At 5 megapixels, the Canon PowerShot A610 doesn't have the pixel punch of the pricier
Like the PowerShot A620, this camera weighs in at 11.5 ounces with four AA batteries and an SD/MMC card installed. The A610 also features the same 2-inch vari-angle LCD, with most controls sitting within easy reach to the right of the bright and clear monitor. A sliding switch allows quick changes between capture and playback, while four buttons--EV/delete, print/share, display, and menu--are positioned above and below the four-way controller. Flash and focusing modes, as well as manual setting adjustments, are accessed via the four-way controller, but most of the action is associated with the center Function button. With the function button's quick access to ISO, white balance, drive mode, effects, flash, exposure compensation, metering, resolution, and compression, there's little reason to go into the main menu after the initial setup.
A wide variety of shooting modes provides options for photographers at all skill levels. And whether you choose auto, program, full manual, or a scene mode, the Canon PowerShot A610 is very user friendly and straightforward. Beyond shooting modes, the A610 offers custom white balance, a nice selection of creative color options, low sharpening, sepia and black-and-white effects, and three metering choices.
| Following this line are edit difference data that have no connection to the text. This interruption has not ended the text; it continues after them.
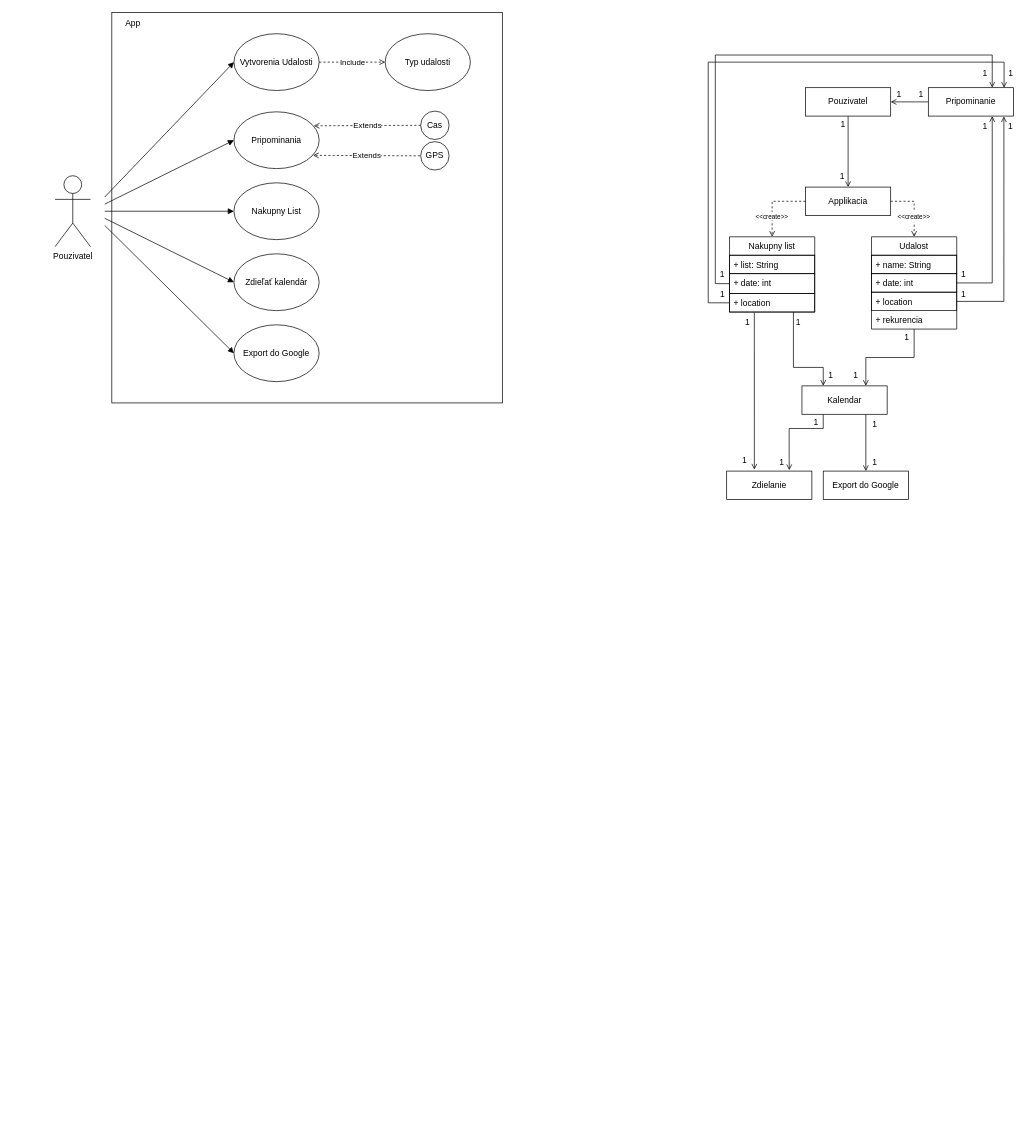
Earlier version of the draw.io diagram SWI_1.drawio (X-Marosi/SWI_1). Source tidied: cells renumbered, new cells numbered last; positions are measured from the earlier drawing's top-left corner, leaving out a move shared by most shapes. Both pictures are drawn from the tidied source at 71%, with x=0, y=0 at pixel (55, 12).
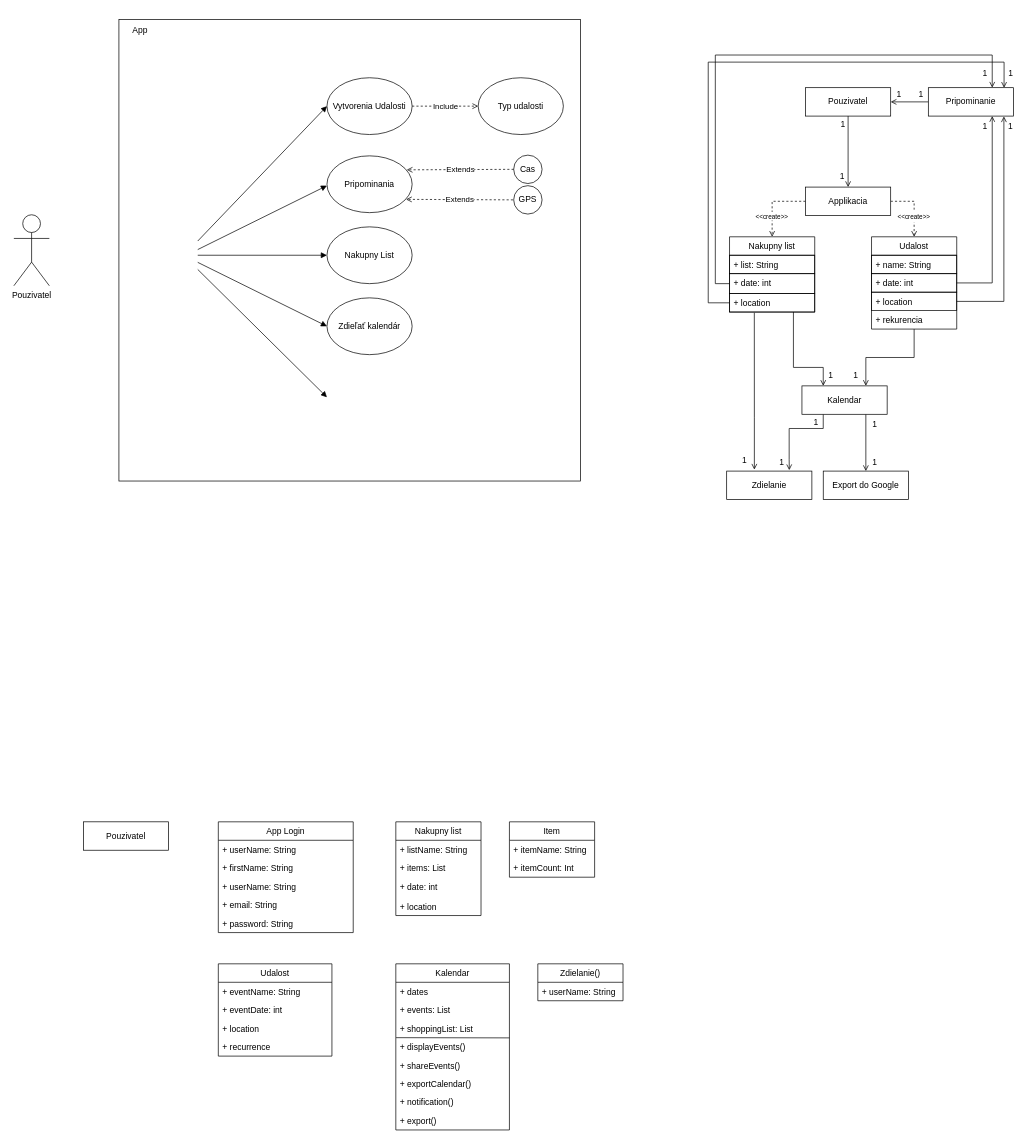
Above is the later version.

Diff of the diagram source:
```diff
@@
     <mxCell id="2" style="whiteSpace=wrap;html=1;fillColor=none;" parent="1" vertex="1">
-      <mxGeometry x="80" width="550" height="550" as="geometry" />
+      <mxGeometry x="90" y="10" width="650" height="650" as="geometry" />
     </mxCell>
     <mxCell id="3" value="Pouzivatel" style="shape=umlActor;verticalLabelPosition=bottom;verticalAlign=top;html=1;" parent="1" vertex="1">
-      <mxGeometry y="230" width="50" height="100" as="geometry" />
+      <mxGeometry x="-58" y="285" width="50" height="100" as="geometry" />
     </mxCell>
     <mxCell id="4" value="Vytvorenia Udalosti" style="ellipse;whiteSpace=wrap;html=1;" parent="1" vertex="1">
-      <mxGeometry x="252" y="30" width="120" height="80" as="geometry" />
+      <mxGeometry x="383" y="92" width="120" height="80" as="geometry" />
     </mxCell>
     <mxCell id="5" value="Nakupny List" style="ellipse;whiteSpace=wrap;html=1;" parent="1" vertex="1">
-      <mxGeometry x="252" y="240" width="120" height="80" as="geometry" />
+      <mxGeometry x="383" y="302" width="120" height="80" as="geometry" />
     </mxCell>
     <mxCell id="6" value="Zdieľať kalendár" style="ellipse;whiteSpace=wrap;html=1;" parent="1" vertex="1">
-      <mxGeometry x="252" y="340" width="120" height="80" as="geometry" />
+      <mxGeometry x="383" y="402" width="120" height="80" as="geometry" />
     </mxCell>
-    <mxCell id="7" value="Export do Google" style="ellipse;whiteSpace=wrap;html=1;" parent="1" vertex="1">
-      <mxGeometry x="252" y="440" width="120" height="80" as="geometry" />
-    </mxCell>
     <mxCell id="8" style="endArrow=block;html=1;rounded=0;entryX=0;entryY=0.5;entryDx=0;entryDy=0;endFill=1;" parent="1" edge="1" target="4">
       <mxGeometry relative="1" as="geometry">
-        <mxPoint x="70" y="260" as="sourcePoint" />
+        <mxPoint x="201" y="322" as="sourcePoint" />
       </mxGeometry>
     </mxCell>
     <mxCell id="9" style="endArrow=block;html=1;rounded=0;entryX=0;entryY=0.5;entryDx=0;entryDy=0;endFill=1;" parent="1" edge="1" target="5">
       <mxGeometry relative="1" as="geometry">
-        <mxPoint x="70" y="280" as="sourcePoint" />
+        <mxPoint x="201" y="342" as="sourcePoint" />
       </mxGeometry>
     </mxCell>
     <mxCell id="10" style="endArrow=block;html=1;rounded=0;entryX=0;entryY=0.5;entryDx=0;entryDy=0;endFill=1;" parent="1" edge="1" target="6">
       <mxGeometry relative="1" as="geometry">
-        <mxPoint x="70" y="290" as="sourcePoint" />
+        <mxPoint x="201" y="352" as="sourcePoint" />
       </mxGeometry>
     </mxCell>
-    <mxCell id="11" style="endArrow=block;html=1;rounded=0;entryX=0;entryY=0.5;entryDx=0;entryDy=0;endFill=1;" parent="1" edge="1" target="7">
+    <mxCell id="11" style="endArrow=block;html=1;rounded=0;entryX=0;entryY=0.5;entryDx=0;entryDy=0;endFill=1;" parent="1" edge="1">
       <mxGeometry relative="1" as="geometry">
-        <mxPoint x="70" y="300" as="sourcePoint" />
+        <mxPoint x="201" y="362" as="sourcePoint" />
+        <mxPoint x="383" y="542" as="targetPoint" />
       </mxGeometry>
     </mxCell>
     <mxCell id="12" value="Typ udalosti" style="ellipse;whiteSpace=wrap;html=1;" parent="1" vertex="1">
-      <mxGeometry x="465" y="30" width="120" height="80" as="geometry" />
+      <mxGeometry x="596" y="92" width="120" height="80" as="geometry" />
     </mxCell>
@@
     <mxCell id="14" value="Pripominania" style="ellipse;whiteSpace=wrap;html=1;" parent="1" vertex="1">
-      <mxGeometry x="252" y="140" width="120" height="80" as="geometry" />
+      <mxGeometry x="383" y="202" width="120" height="80" as="geometry" />
     </mxCell>
     <mxCell id="15" value="Cas" style="ellipse;whiteSpace=wrap;html=1;" parent="1" vertex="1">
-      <mxGeometry x="515" y="139" width="40" height="40" as="geometry" />
+      <mxGeometry x="646" y="201" width="40" height="40" as="geometry" />
     </mxCell>
     <mxCell id="16" value="GPS" style="ellipse;whiteSpace=wrap;html=1;" parent="1" vertex="1">
-      <mxGeometry x="515" y="182" width="40" height="40" as="geometry" />
+      <mxGeometry x="646" y="244" width="40" height="40" as="geometry" />
     </mxCell>
     <mxCell id="17" value="Extends" style="endArrow=open;html=1;rounded=0;dashed=1;exitX=0;exitY=0.5;exitDx=0;exitDy=0;entryX=1;entryY=0;entryDx=0;entryDy=0;endFill=0;" parent="1" edge="1" source="15">
       <mxGeometry relative="1" as="geometry">
-        <mxPoint x="364.4" y="159.7" as="targetPoint" />
+        <mxPoint x="495.4" y="221.7" as="targetPoint" />
       </mxGeometry>
     </mxCell>
     <mxCell id="18" value="Extends" style="endArrow=open;html=1;rounded=0;dashed=1;exitX=0;exitY=0.5;exitDx=0;exitDy=0;entryX=1;entryY=1;entryDx=0;entryDy=0;endFill=0;" parent="1" edge="1">
       <mxGeometry relative="1" as="geometry">
-        <mxPoint x="514" y="202" as="sourcePoint" />
-        <mxPoint x="363.4" y="201.3" as="targetPoint" />
+        <mxPoint x="645" y="264" as="sourcePoint" />
+        <mxPoint x="494.4" y="263.3" as="targetPoint" />
       </mxGeometry>
     </mxCell>
-    <mxCell id="19" style="endArrow=block;html=1;rounded=0;entryX=0;entryY=0.5;entryDx=0;entryDy=0;endFill=1;" parent="1" edge="1" target="14">
+    <mxCell id="19" style="endArrow=block;html=1;rounded=0;entryX=0;entryY=0.5;entryDx=0;entryDy=0;endFill=1;" parent="1" edge="1">
       <mxGeometry relative="1" as="geometry">
-        <mxPoint x="70" y="270" as="sourcePoint" />
+        <mxPoint x="201" y="334" as="sourcePoint" />
+        <mxPoint x="383" y="244" as="targetPoint" />
       </mxGeometry>
     </mxCell>
     <mxCell id="20" value="App" style="text;html=1;strokeColor=none;fillColor=none;align=center;verticalAlign=middle;whiteSpace=wrap;rounded=0;" parent="1" vertex="1">
-      <mxGeometry x="80" width="60" height="30" as="geometry" />
+      <mxGeometry x="90" y="10" width="60" height="30" as="geometry" />
     </mxCell>
@@
-    <mxCell id="54" value="1" style="text;html=1;strokeColor=none;fillColor=none;align=center;verticalAlign=middle;whiteSpace=wrap;rounded=0;" parent="1" vertex="1">
-      <mxGeometry x="1037" y="422" width="20" height="30" as="geometry" />
-    </mxCell>
@@
-    <mxCell id="57" value="1" style="text;html=1;strokeColor=none;fillColor=none;align=center;verticalAlign=middle;whiteSpace=wrap;rounded=0;" parent="1" vertex="1">
-      <mxGeometry x="1190" y="443" width="20" height="30" as="geometry" />
-    </mxCell>
-    <mxCell id="58" value="1" style="text;html=1;strokeColor=none;fillColor=none;align=center;verticalAlign=middle;whiteSpace=wrap;rounded=0;" parent="1" vertex="1">
-      <mxGeometry x="1270" y="354" width="20" height="30" as="geometry" />
-    </mxCell>
-    <mxCell id="59" value="1" style="text;html=1;strokeColor=none;fillColor=none;align=center;verticalAlign=middle;whiteSpace=wrap;rounded=0;" parent="1" vertex="1">
-      <mxGeometry x="930" y="354" width="20" height="30" as="geometry" />
-    </mxCell>
@@
-    <mxCell id="65" value="1" style="text;html=1;align=center;verticalAlign=middle;strokeColor=none;fillColor=none;" parent="1" vertex="1">
-      <mxGeometry x="960" y="422" width="30" height="30" as="geometry" />
-    </mxCell>
@@
-    <mxCell id="69" value="1" style="text;html=1;strokeColor=none;fillColor=none;align=center;verticalAlign=middle;whiteSpace=wrap;rounded=0;" parent="1" vertex="1">
-      <mxGeometry x="1270" y="383" width="20" height="30" as="geometry" />
-    </mxCell>
@@
-    <mxCell id="71" value="1" style="text;html=1;align=center;verticalAlign=middle;strokeColor=none;fillColor=none;" parent="1" vertex="1">
-      <mxGeometry x="925" y="383" width="30" height="30" as="geometry" />
-    </mxCell>
@@
+    <mxCell id="73" value="Pouzivatel" style="rounded=0;whiteSpace=wrap;html=1;" parent="1" vertex="1">
+      <mxGeometry x="40" y="1140" width="120" height="40" as="geometry" />
+    </mxCell>
+    <mxCell id="74" value="App Login" style="swimlane;fontStyle=0;horizontal=1;startSize=26;fillColor=none;strokeColor=default;" parent="1" vertex="1">
+      <mxGeometry x="230" y="1140" width="190" height="156" as="geometry" />
+    </mxCell>
+    <mxCell id="75" value="+ userName: String" style="text;strokeColor=none;fillColor=none;align=left;verticalAlign=top;spacingLeft=4;spacingRight=4;overflow=hidden;" parent="74" vertex="1">
+      <mxGeometry y="26" width="190" height="26" as="geometry" />
+    </mxCell>
+    <mxCell id="76" value="+ firstName: String" style="text;strokeColor=none;fillColor=none;align=left;verticalAlign=top;spacingLeft=4;spacingRight=4;overflow=hidden;" parent="74" vertex="1">
+      <mxGeometry y="52" width="190" height="26" as="geometry" />
+    </mxCell>
+    <mxCell id="77" value="+ userName: String" style="text;strokeColor=none;fillColor=none;align=left;verticalAlign=top;spacingLeft=4;spacingRight=4;overflow=hidden;" parent="74" vertex="1">
+      <mxGeometry y="78" width="190" height="26" as="geometry" />
+    </mxCell>
+    <mxCell id="78" value="+ email: String" style="text;strokeColor=none;fillColor=none;align=left;verticalAlign=top;spacingLeft=4;spacingRight=4;overflow=hidden;" parent="74" vertex="1">
+      <mxGeometry y="104" width="190" height="26" as="geometry" />
+    </mxCell>
+    <mxCell id="79" value="+ password: String" style="text;strokeColor=none;fillColor=none;align=left;verticalAlign=top;spacingLeft=4;spacingRight=4;overflow=hidden;" parent="74" vertex="1">
+      <mxGeometry y="130" width="190" height="26" as="geometry" />
+    </mxCell>
+    <mxCell id="80" value="Nakupny list" style="swimlane;fontStyle=0;horizontal=1;startSize=26;fillColor=none;" parent="1" vertex="1">
+      <mxGeometry x="480" y="1140" width="120" height="132" as="geometry" />
+    </mxCell>
+    <mxCell id="81" value="+ listName: String&#10;&#10;" style="text;strokeColor=none;fillColor=none;align=left;verticalAlign=top;spacingLeft=4;spacingRight=4;overflow=hidden;" parent="80" vertex="1">
+      <mxGeometry y="26" width="120" height="26" as="geometry" />
+    </mxCell>
+    <mxCell id="82" value="+ items: List" style="text;strokeColor=none;fillColor=none;align=left;verticalAlign=top;spacingLeft=4;spacingRight=4;overflow=hidden;" parent="80" vertex="1">
+      <mxGeometry y="52" width="120" height="26" as="geometry" />
+    </mxCell>
+    <mxCell id="83" value="+ date: int" style="text;strokeColor=none;fillColor=none;align=left;verticalAlign=top;spacingLeft=4;spacingRight=4;overflow=hidden;" parent="80" vertex="1">
+      <mxGeometry y="78" width="120" height="28" as="geometry" />
+    </mxCell>
+    <mxCell id="84" value="+ location" style="text;strokeColor=none;fillColor=none;align=left;verticalAlign=top;spacingLeft=4;spacingRight=4;overflow=hidden;" parent="80" vertex="1">
+      <mxGeometry y="106" width="120" height="26" as="geometry" />
+    </mxCell>
+    <mxCell id="85" value="Item" style="swimlane;fontStyle=0;horizontal=1;startSize=26;fillColor=none;" parent="1" vertex="1">
+      <mxGeometry x="640" y="1140" width="120" height="78" as="geometry" />
+    </mxCell>
+    <mxCell id="86" value="+ itemName: String&#10;" style="text;strokeColor=none;fillColor=none;align=left;verticalAlign=top;spacingLeft=4;spacingRight=4;overflow=hidden;" parent="85" vertex="1">
+      <mxGeometry y="26" width="120" height="26" as="geometry" />
+    </mxCell>
+    <mxCell id="87" value="+ itemCount: Int" style="text;strokeColor=none;fillColor=none;align=left;verticalAlign=top;spacingLeft=4;spacingRight=4;overflow=hidden;" parent="85" vertex="1">
+      <mxGeometry y="52" width="120" height="26" as="geometry" />
+    </mxCell>
+    <mxCell id="88" value="Udalost" style="swimlane;fontStyle=0;horizontal=1;startSize=26;fillColor=none;strokeColor=default;" parent="1" vertex="1">
+      <mxGeometry x="230" y="1340" width="160" height="130" as="geometry" />
+    </mxCell>
+    <mxCell id="89" value="+ eventName: String" style="text;strokeColor=none;fillColor=none;align=left;verticalAlign=top;spacingLeft=4;spacingRight=4;overflow=hidden;" parent="88" vertex="1">
+      <mxGeometry y="26" width="160" height="26" as="geometry" />
+    </mxCell>
+    <mxCell id="90" value="+ eventDate: int" style="text;strokeColor=none;fillColor=none;align=left;verticalAlign=top;spacingLeft=4;spacingRight=4;overflow=hidden;" parent="88" vertex="1">
+      <mxGeometry y="52" width="160" height="26" as="geometry" />
+    </mxCell>
+    <mxCell id="91" value="+ location" style="text;strokeColor=none;fillColor=none;align=left;verticalAlign=top;spacingLeft=4;spacingRight=4;overflow=hidden;" parent="88" vertex="1">
+      <mxGeometry y="78" width="160" height="26" as="geometry" />
+    </mxCell>
+    <mxCell id="92" value="+ recurrence " style="text;strokeColor=none;fillColor=none;align=left;verticalAlign=top;spacingLeft=4;spacingRight=4;overflow=hidden;" parent="88" vertex="1">
+      <mxGeometry y="104" width="160" height="26" as="geometry" />
+    </mxCell>
+    <mxCell id="93" value="Kalendar" style="swimlane;fontStyle=0;horizontal=1;startSize=26;fillColor=none;strokeColor=default;" parent="1" vertex="1">
+      <mxGeometry x="480" y="1340" width="160" height="234" as="geometry" />
+    </mxCell>
+    <mxCell id="94" value="+ dates" style="text;strokeColor=none;fillColor=none;align=left;verticalAlign=top;spacingLeft=4;spacingRight=4;overflow=hidden;" parent="93" vertex="1">
+      <mxGeometry y="26" width="160" height="26" as="geometry" />
+    </mxCell>
+    <mxCell id="95" value="+ events: List" style="text;strokeColor=none;fillColor=none;align=left;verticalAlign=top;spacingLeft=4;spacingRight=4;overflow=hidden;" parent="93" vertex="1">
+      <mxGeometry y="52" width="160" height="26" as="geometry" />
+    </mxCell>
+    <mxCell id="96" value="+ shoppingList: List" style="text;strokeColor=none;fillColor=none;align=left;verticalAlign=top;spacingLeft=4;spacingRight=4;overflow=hidden;strokeWidth=1;perimeterSpacing=14;" parent="93" vertex="1">
+      <mxGeometry y="78" width="160" height="26" as="geometry" />
+    </mxCell>
+    <mxCell id="97" style="endArrow=none;html=1;rounded=0;entryX=1.004;entryY=-0.025;entryDx=0;entryDy=0;entryPerimeter=0;" parent="93" edge="1">
+      <mxGeometry relative="1" as="geometry">
+        <mxPoint x="0.4" y="104" as="sourcePoint" />
+        <mxPoint x="160" y="104.3" as="targetPoint" />
+      </mxGeometry>
+    </mxCell>
+    <mxCell id="98" value="+ displayEvents()" style="text;strokeColor=none;fillColor=none;align=left;verticalAlign=top;spacingLeft=4;spacingRight=4;overflow=hidden;" parent="93" vertex="1">
+      <mxGeometry y="104" width="160" height="26" as="geometry" />
+    </mxCell>
+    <mxCell id="99" value="+ shareEvents()" style="text;strokeColor=none;fillColor=none;align=left;verticalAlign=top;spacingLeft=4;spacingRight=4;overflow=hidden;" parent="93" vertex="1">
+      <mxGeometry y="130" width="160" height="26" as="geometry" />
+    </mxCell>
+    <mxCell id="100" value="+ exportCalendar()" style="text;strokeColor=none;fillColor=none;align=left;verticalAlign=top;spacingLeft=4;spacingRight=4;overflow=hidden;" parent="93" vertex="1">
+      <mxGeometry y="156" width="160" height="26" as="geometry" />
+    </mxCell>
+    <mxCell id="101" value="+ notification()" style="text;strokeColor=none;fillColor=none;align=left;verticalAlign=top;spacingLeft=4;spacingRight=4;overflow=hidden;" parent="93" vertex="1">
+      <mxGeometry y="182" width="160" height="26" as="geometry" />
+    </mxCell>
+    <mxCell id="102" value="+ export()" style="text;strokeColor=none;fillColor=none;align=left;verticalAlign=top;spacingLeft=4;spacingRight=4;overflow=hidden;" parent="93" vertex="1">
+      <mxGeometry y="208" width="160" height="26" as="geometry" />
+    </mxCell>
+    <mxCell id="103" value="Zdielanie()" style="swimlane;fontStyle=0;horizontal=1;startSize=26;fillColor=none;" parent="1" vertex="1">
+      <mxGeometry x="680" y="1340" width="120" height="52" as="geometry" />
+    </mxCell>
+    <mxCell id="104" value="+ userName: String&#10;" style="text;strokeColor=none;fillColor=none;align=left;verticalAlign=top;spacingLeft=4;spacingRight=4;overflow=hidden;" parent="103" vertex="1">
+      <mxGeometry y="26" width="120" height="26" as="geometry" />
+    </mxCell>
```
Perhaps two of the most practical features are the ability to layer a grid over the LCD to keep horizons and other edges aligned and the ability to manually move the autofocus point. A Safety Shift feature in aperture- and shutter-priority modes makes sure that your manually set apertures and shutter speeds will result in a good exposure, and you can save your settings so that you won't have to start over each time you power up the camera.
If you like to shoot video clips with your still camera, you won't be disappointed with the PowerShot A610's VGA movies with sound at 30fps. Unlike most cameras in the A610's class, it's compatible with a number of optional accessories, including an underwater housing that's good to a depth of 130 feet; wide, telephoto, and macro lenses; and a higher-powered flash.
Thanks to Canon's Digic II processing, the PowerShot A610 is a little faster than earlier A-series models, such as the A95. And while this camera won't blow away all of the competition, it performs well, with a start-up-to-first-shot time of slightly less than 2 seconds. Without the flash engaged, the A610 also paused for less than 2 seconds between shots, adding a little more than a second when we used the flash. Continuous shooting was quick at 2.5fps and 2.7fps (high-quality and low-quality, respectively) with a large buffer allowing us to capture more than 50 images without slowing down.
The Canon PowerShot A610 gave us the image quality we've come to expect from the company's A-series cameras. Our test photos were sharply focused, with plenty of detail, accurate and pleasing colors, and, with the exception of a few overexposed highlights, excellent exposure metering.
Our indoor images without flash were cooler than the results we've gotten in the past from Canon A-series cameras, leading us to believe that the automatic white balance has been adjusted to produce a more realistic look. Unless you love the orange look, that's a good thing. However, outdoor low-light shots with automatic white balance seemed to be a little cooler (that is, bluer) too, so perhaps Canon has overcompensated a bit.
We saw little noise at low ISO settings and acceptable visual noise levels at higher ISOs. There was less purple fringing than we've noticed in photos from some A-series cameras in the past, which may be the result of the Canon PowerShot A610's G-series lens.